The Engineers had an unfortunate dry streak in the second half of the game after ending the first half with a tie, 26-26. A 14-0 run in less than five minutes for Whitewater took MIT from its slight lead of 32-30 to a huge deficit of 42-32. The Engineers’ range shooting was off-target most of the game, only hitting three of 20 from beyond the arc, an incredible low for an MIT team that prides itself in its high 3-point percentage. With an unlucky exterior game, MIT had trouble getting in the paint, as Whitewater had a defensive force in Chris Davis whose height, volume, and strength made it difficult for the Engineers to score down low. Davis also played well on the other end of the court, scoring a total of 30 points.
William Tashman ’13 was able to slip by Davis a few times, scoring three layups off offensive rebounds and playing consistently well throughout the game.
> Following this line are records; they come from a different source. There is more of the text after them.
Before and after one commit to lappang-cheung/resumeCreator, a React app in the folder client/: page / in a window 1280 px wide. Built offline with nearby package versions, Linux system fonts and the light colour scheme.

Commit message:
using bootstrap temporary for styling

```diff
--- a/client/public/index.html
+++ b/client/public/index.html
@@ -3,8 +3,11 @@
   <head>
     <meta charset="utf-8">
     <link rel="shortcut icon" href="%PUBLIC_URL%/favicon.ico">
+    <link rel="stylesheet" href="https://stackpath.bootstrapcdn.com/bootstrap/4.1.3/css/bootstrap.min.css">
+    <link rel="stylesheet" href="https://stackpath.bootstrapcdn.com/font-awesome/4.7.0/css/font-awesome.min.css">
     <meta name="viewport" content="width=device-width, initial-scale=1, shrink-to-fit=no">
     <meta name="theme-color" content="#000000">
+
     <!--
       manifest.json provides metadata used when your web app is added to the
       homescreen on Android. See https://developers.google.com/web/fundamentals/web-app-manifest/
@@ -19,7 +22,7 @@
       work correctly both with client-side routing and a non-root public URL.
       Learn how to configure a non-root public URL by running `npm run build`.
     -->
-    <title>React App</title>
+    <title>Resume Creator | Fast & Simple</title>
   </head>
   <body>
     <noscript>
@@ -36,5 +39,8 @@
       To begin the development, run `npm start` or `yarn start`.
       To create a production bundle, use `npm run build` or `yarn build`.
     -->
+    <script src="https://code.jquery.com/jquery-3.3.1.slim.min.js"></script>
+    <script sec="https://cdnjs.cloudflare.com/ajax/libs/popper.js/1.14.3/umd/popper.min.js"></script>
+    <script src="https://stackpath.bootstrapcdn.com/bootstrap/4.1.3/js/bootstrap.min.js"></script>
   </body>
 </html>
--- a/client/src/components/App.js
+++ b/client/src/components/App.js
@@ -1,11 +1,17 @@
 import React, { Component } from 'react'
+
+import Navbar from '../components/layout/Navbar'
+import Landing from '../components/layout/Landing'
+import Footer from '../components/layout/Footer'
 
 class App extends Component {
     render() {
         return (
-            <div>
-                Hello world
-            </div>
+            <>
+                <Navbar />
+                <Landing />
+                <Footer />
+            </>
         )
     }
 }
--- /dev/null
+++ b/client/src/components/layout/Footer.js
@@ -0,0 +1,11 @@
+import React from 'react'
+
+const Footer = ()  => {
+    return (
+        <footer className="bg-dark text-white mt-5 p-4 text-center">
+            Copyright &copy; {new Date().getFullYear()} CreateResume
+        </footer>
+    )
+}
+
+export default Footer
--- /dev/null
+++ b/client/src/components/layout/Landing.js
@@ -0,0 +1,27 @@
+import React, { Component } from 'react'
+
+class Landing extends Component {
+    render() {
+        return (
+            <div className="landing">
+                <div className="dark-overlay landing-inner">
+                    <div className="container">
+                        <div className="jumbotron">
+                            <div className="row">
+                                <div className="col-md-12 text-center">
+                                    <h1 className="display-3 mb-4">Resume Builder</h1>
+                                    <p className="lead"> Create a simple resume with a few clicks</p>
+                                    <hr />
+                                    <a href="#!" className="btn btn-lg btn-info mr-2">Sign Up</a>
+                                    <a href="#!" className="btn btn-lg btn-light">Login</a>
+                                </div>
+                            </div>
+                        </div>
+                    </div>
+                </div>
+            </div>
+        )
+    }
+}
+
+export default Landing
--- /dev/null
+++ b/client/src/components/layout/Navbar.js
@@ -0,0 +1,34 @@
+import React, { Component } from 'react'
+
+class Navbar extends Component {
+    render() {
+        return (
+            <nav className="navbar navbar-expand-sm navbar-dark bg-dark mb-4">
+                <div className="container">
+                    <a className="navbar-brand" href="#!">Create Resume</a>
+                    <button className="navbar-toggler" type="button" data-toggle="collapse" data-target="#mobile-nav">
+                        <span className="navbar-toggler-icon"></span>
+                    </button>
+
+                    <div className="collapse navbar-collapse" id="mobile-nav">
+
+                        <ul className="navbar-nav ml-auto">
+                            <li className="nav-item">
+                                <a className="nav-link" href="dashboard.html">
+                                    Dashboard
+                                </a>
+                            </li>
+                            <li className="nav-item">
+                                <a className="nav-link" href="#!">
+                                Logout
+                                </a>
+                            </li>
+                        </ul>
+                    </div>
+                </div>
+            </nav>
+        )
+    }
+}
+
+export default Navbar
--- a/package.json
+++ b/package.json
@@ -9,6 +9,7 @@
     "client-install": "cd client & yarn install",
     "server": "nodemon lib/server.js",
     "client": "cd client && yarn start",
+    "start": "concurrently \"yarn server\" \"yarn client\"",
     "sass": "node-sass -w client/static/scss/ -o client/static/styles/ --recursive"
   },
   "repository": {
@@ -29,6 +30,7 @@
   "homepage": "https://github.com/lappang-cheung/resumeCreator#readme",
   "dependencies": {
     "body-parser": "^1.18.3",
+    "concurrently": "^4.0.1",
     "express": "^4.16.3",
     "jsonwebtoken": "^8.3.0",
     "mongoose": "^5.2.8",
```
MIT’s defense played well, on the other hand, enabling MIT to contain Whitewater to low scoring for most of the game. Whitewater’s end result of 71 points was still decent for the team, but they benefited from the last few minutes of the game because of a free-throw shooting contest.
MIT’s loss was mostly a result of a bad-shooting day — a sad way to end such a great season. They finished with a record that was only doubly tarnished, 29-2, the result of diligence and talent meeting for 5–7 p.m. practices in Rockwell Cage after a full day at MIT. The good news for the fans of the Cambridge, Mass. team is that many of the team’s major components will be back, including Tashman who ended his season with his 12th double-double, scoring 15 points and grabbing 14 rebounds, Mitchell Kates ’13 who played a strong tournament and is credited for being the organizational and leading force of the team’s offense, Noel Hollingsworth ’12 who owns an “unblockable” hook shot, as verified by Davis in the Final Four game whose stellar defensive effort could not match Hollingsworth’s skilled move, James Karraker ’12 who holds the Institute’s career record for 3-pointers, along with a host of rising stars like Paul Dawson ’15 who received a standing ovation from the crowd for his performance during the Final Four game.
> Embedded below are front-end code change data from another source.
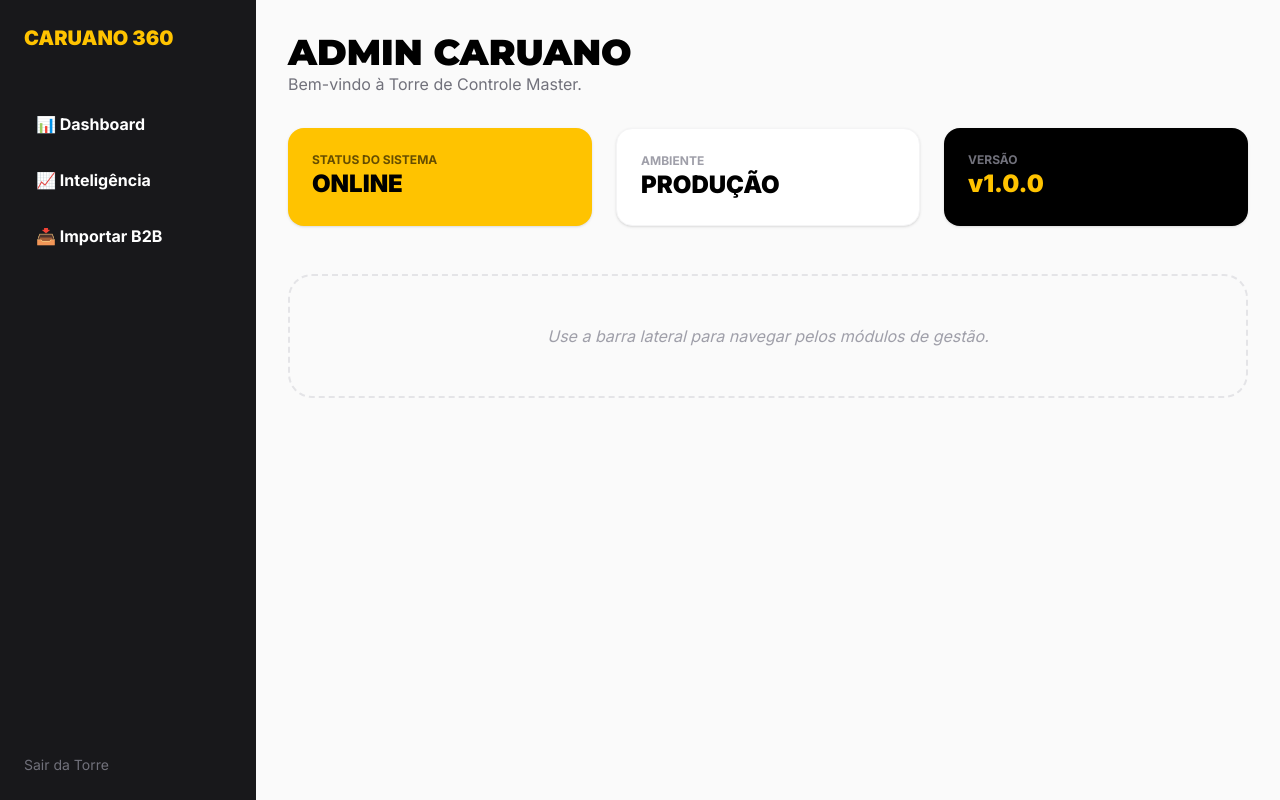
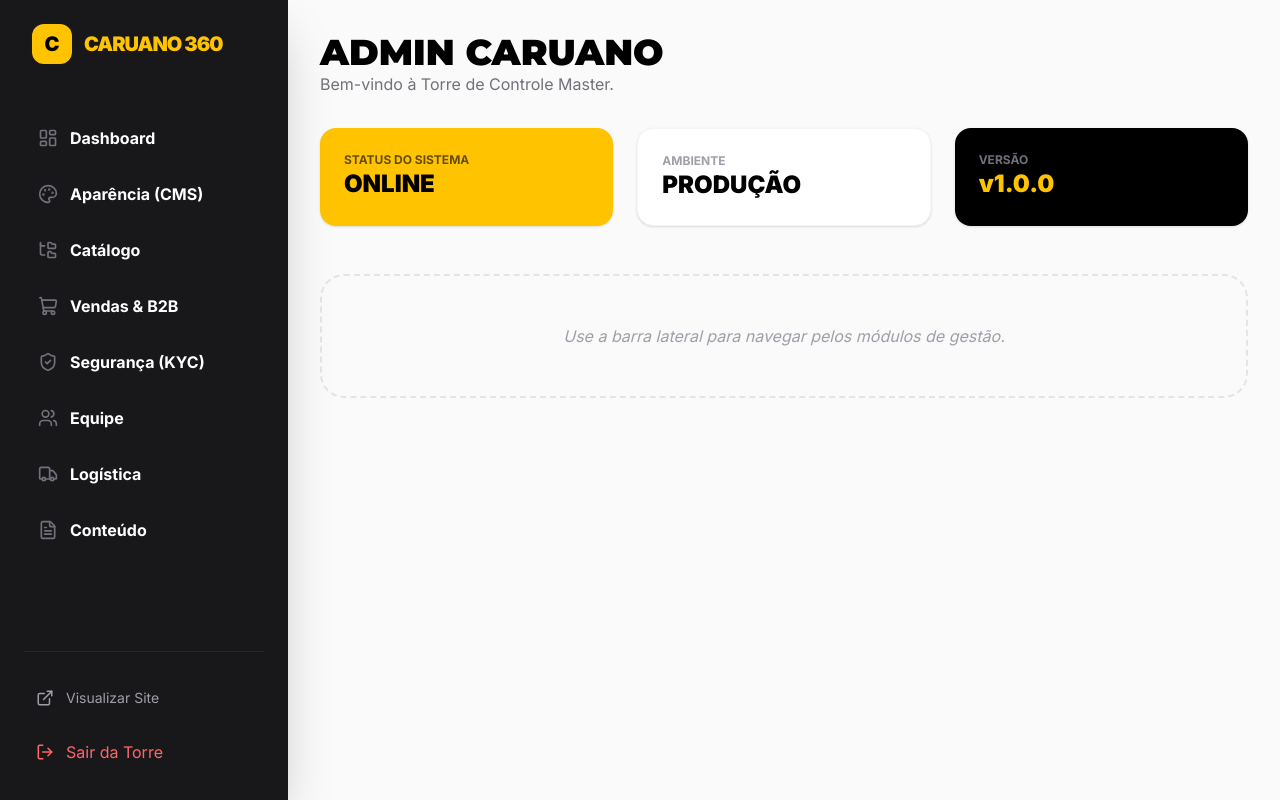
Before and after one commit to caruano-app/marketplace050626, a Next.js app: page /admin in a window 1280 px wide. Built offline with nearby package versions, Linux system fonts and the light colour scheme.

Commit message:
Refactor AdminMasterShell to use mobile menu state

```diff
--- a/src/components/admin/admin-master-shell.tsx
+++ b/src/components/admin/admin-master-shell.tsx
@@ -1,24 +1,97 @@
 'use client';
 
-import React from 'react';
+import React, { useState } from 'react';
 import Link from 'next/link';
+import {
+  LayoutDashboard,
+  Palette,
+  FolderTree,
+  ShoppingCart,
+  ShieldCheck,
+  Users,
+  Truck,
+  FileText,
+  LogOut,
+  Menu,
+  X,
+  ExternalLink
+} from 'lucide-react';
 
 export default function AdminMasterShell({ children }: { children: React.ReactNode }) {
+  const [isMobileMenuOpen, setIsMobileMenuOpen] = useState(false);
+
+  const menuItems = [
+    { label: 'Dashboard', icon: <LayoutDashboard size={20} />, href: '/admin' },
+    { label: 'Aparência (CMS)', icon: <Palette size={20} />, href: '/admin?tab=aparencia' },
+    { label: 'Catálogo', icon: <FolderTree size={20} />, href: '/admin?tab=catalogo' },
+    { label: 'Vendas & B2B', icon: <ShoppingCart size={20} />, href: '/admin?tab=vendas' },
+    { label: 'Segurança (KYC)', icon: <ShieldCheck size={20} />, href: '/admin?tab=kyc' },
+    { label: 'Equipe', icon: <Users size={20} />, href: '/admin?tab=equipe' },
+    { label: 'Logística', icon: <Truck size={20} />, href: '/admin?tab=logistica' },
+    { label: 'Conteúdo', icon: <FileText size={20} />, href: '/admin?tab=conteudo' },
+  ];
+
   return (
     <div className="flex min-h-screen bg-zinc-50 text-black font-inter">
-      <aside className="w-64 bg-zinc-900 p-6 flex flex-col gap-4 fixed h-full text-white z-50">
-        <div className="text-[#FFC300] font-black text-xl mb-8 font-montserrat uppercase">Caruano 360</div>
-        <nav className="flex flex-col gap-2">
-          <Link href="/admin" className="p-3 rounded-lg hover:bg-zinc-800 font-bold transition-all">📊 Dashboard</Link>
-          <Link href="/admin/inteligencia" className="p-3 rounded-lg hover:bg-zinc-800 font-bold transition-all">📈 Inteligência</Link>
-          <Link href="/admin/importar" className="p-3 rounded-lg hover:bg-zinc-800 font-bold transition-all">📥 Importar B2B</Link>
+      {/* Sidebar Desktop */}
+      <aside className="hidden lg:flex w-72 bg-zinc-900 p-6 flex-col gap-2 fixed h-full text-white z-50 shadow-2xl">
+        <div className="flex items-center gap-3 mb-10 px-2">
+          <div className="w-10 h-10 bg-[#FFC300] rounded-xl flex items-center justify-center text-black font-black text-xl">C</div>
+          <span className="text-[#FFC300] font-black text-xl font-montserrat uppercase tracking-tighter">Caruano 360</span>
+        </div>
+
+        <nav className="flex-1 flex flex-col gap-1">
+          {menuItems.map((item) => (
+            <Link
+              key={item.label}
+              href={item.href}
+              className="flex items-center gap-3 p-3.5 rounded-xl hover:bg-zinc-800 hover:text-[#FFC300] font-bold transition-all group"
+            >
+              <span className="text-zinc-500 group-hover:text-[#FFC300] transition-colors">{item.icon}</span>
+              {item.label}
+            </Link>
+          ))}
         </nav>
-        <div className="mt-auto">
-          <Link href="/" className="text-zinc-500 text-sm hover:text-white">Sair da Torre</Link>
+
+        <div className="mt-auto pt-6 border-t border-zinc-800 space-y-2">
+          <Link href="/" className="flex items-center gap-3 p-3 text-zinc-400 hover:text-white text-sm transition-colors">
+            <ExternalLink size={18} /> Visualizar Site
+          </Link>
+          <button className="flex items-center gap-3 p-3 w-full text-red-400 hover:text-red-300 text-sm font-bold transition-colors">
+            <LogOut size={18} /> Sair da Torre
+          </button>
         </div>
       </aside>
-      <main className="flex-1 ml-64">
-        {children}
+
+      {/* Menu Mobile */}
+      <button
+        onClick={() => setIsMobileMenuOpen(!isMobileMenuOpen)}
+        className="lg:hidden fixed top-4 right-4 z-[60] bg-black text-[#FFC300] p-3 rounded-full shadow-lg"
+      >
+        {isMobileMenuOpen ? <X /> : <Menu />}
+      </button>
+
+      {isMobileMenuOpen && (
+        <div className="lg:hidden fixed inset-0 bg-black z-[55] p-8 flex flex-col gap-4 text-white">
+          <div className="text-[#FFC300] font-black text-2xl mb-8">CARUANO 360</div>
+          {menuItems.map((item) => (
+            <Link
+              key={item.label}
+              href={item.href}
+              onClick={() => setIsMobileMenuOpen(false)}
+              className="text-xl font-bold flex items-center gap-4"
+            >
+              {item.icon} {item.label}
+            </Link>
+          ))}
+        </div>
+      )}
+
+      {/* Área de Conteúdo (O Frame) */}
+      <main className="flex-1 lg:ml-72 min-h-screen">
+        <div className="max-w-[1412px] mx-auto">
+          {children}
+        </div>
       </main>
     </div>
   );
```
As coach Paul Grant said, “The word is getting out. It’s going to take a while, but anyone who has been in and around this program for the past five years knows that this is a program on a meteoric rise [that] shows no sign of waning.” MIT is on the radar and on the move; the team’s performance this year warranted its first entrance into the Final Four — looking ahead, it doesn’t look like it will be the team’s last visit to nationals.